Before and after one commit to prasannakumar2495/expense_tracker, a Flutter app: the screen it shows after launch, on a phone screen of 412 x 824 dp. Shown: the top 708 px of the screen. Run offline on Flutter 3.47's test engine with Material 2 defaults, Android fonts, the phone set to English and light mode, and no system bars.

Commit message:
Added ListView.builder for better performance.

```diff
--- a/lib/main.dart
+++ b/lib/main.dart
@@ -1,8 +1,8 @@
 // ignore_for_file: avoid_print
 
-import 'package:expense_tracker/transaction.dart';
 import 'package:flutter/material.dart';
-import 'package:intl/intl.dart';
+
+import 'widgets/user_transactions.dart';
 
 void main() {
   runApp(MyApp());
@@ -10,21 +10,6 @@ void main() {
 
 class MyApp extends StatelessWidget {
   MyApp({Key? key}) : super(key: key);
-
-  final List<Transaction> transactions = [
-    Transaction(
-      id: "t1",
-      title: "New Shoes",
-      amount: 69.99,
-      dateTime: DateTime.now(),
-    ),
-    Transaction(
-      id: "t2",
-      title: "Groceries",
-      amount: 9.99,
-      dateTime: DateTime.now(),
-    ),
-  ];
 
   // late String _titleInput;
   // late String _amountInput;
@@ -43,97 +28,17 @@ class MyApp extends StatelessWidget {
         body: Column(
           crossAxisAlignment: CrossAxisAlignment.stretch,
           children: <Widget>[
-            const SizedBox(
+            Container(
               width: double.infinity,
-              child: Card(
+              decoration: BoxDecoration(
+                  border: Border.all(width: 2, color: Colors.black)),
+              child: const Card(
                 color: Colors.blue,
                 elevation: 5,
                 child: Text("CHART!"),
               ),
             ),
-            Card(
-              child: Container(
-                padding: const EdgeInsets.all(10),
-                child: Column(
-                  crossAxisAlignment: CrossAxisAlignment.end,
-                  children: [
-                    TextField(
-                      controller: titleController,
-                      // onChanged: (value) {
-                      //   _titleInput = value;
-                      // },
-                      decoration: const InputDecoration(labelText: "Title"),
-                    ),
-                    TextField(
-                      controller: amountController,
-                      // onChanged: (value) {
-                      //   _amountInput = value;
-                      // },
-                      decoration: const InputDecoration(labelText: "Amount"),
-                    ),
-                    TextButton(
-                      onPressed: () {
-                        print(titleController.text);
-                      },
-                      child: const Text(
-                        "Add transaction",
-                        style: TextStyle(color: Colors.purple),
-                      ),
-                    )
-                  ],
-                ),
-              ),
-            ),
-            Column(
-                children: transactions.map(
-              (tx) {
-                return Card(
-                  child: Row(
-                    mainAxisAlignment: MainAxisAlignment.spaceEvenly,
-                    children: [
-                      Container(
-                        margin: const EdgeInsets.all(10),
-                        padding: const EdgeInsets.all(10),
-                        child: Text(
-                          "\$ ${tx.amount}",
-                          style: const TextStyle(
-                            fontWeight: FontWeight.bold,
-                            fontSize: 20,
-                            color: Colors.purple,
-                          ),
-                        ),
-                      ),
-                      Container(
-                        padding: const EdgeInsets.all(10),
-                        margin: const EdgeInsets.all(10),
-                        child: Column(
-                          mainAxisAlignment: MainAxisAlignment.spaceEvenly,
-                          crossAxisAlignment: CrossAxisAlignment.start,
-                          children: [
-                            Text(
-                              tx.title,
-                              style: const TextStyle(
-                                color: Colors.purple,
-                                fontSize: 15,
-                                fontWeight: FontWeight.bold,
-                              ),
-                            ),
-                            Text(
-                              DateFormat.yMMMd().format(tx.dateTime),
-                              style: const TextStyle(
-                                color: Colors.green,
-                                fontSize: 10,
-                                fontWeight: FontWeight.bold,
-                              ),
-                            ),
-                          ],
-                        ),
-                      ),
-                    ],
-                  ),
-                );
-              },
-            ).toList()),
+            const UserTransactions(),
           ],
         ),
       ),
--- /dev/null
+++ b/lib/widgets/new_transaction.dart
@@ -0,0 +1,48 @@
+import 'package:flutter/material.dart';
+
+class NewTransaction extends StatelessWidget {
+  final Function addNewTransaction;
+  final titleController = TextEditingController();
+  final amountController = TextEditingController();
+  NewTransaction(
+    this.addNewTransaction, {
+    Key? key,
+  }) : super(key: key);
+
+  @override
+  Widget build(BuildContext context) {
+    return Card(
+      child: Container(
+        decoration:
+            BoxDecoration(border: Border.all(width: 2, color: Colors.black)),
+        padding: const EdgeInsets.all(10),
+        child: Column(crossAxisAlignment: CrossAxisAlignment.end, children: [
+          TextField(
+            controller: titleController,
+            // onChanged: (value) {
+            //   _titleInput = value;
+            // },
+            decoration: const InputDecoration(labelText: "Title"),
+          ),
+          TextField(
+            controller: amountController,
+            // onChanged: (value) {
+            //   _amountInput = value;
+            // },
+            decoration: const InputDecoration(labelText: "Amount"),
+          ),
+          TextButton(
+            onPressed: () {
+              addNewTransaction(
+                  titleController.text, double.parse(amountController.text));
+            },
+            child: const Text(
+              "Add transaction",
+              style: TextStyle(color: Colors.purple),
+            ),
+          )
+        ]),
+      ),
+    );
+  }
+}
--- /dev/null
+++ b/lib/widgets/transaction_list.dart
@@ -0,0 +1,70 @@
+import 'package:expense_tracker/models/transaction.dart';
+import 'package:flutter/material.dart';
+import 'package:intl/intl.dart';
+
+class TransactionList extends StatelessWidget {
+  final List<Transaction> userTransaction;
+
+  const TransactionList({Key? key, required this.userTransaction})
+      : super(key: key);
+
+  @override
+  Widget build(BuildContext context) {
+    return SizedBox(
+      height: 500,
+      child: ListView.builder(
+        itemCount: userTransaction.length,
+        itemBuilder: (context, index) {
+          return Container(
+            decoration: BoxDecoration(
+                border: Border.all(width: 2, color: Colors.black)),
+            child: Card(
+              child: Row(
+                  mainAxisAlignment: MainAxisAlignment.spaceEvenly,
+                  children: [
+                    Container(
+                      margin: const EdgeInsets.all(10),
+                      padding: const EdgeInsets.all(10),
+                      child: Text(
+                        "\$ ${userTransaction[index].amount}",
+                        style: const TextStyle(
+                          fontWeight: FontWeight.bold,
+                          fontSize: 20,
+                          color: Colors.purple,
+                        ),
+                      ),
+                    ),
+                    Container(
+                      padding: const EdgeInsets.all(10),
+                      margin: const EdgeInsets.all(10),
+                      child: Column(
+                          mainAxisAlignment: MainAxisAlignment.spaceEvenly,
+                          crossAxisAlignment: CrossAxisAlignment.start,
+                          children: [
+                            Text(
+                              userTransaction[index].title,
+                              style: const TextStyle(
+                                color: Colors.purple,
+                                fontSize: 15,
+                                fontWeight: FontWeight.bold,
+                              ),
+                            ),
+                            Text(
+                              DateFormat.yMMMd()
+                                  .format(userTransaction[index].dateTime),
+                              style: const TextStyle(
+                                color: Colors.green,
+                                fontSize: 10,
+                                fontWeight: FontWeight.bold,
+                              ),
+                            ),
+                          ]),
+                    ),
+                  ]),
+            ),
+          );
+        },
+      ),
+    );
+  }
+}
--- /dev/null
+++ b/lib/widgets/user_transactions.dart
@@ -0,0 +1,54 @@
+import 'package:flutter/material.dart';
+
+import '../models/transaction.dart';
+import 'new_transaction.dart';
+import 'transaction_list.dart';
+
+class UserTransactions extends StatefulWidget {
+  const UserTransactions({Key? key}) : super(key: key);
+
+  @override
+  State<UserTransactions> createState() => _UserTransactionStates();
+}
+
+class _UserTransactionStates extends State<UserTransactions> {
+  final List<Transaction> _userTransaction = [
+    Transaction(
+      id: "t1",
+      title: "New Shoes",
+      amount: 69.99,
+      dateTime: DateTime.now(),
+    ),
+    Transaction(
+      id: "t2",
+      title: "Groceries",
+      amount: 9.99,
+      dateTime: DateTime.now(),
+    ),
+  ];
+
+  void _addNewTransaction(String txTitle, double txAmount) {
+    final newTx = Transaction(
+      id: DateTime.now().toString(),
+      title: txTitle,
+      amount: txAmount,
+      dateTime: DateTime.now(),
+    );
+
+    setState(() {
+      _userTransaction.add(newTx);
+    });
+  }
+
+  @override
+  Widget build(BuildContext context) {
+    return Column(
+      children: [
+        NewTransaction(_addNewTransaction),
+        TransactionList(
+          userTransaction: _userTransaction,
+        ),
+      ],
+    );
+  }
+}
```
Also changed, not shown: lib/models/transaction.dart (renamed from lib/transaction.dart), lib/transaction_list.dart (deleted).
+ + + +
=== Task prompt ===
Lines in the data that include the word "Container" should all be copied.

=== Response area ===
+            Container(
-              child: Container(
-                      Container(
-                      Container(
+      child: Container(
+          return Container(
+                    Container(
+                    Container(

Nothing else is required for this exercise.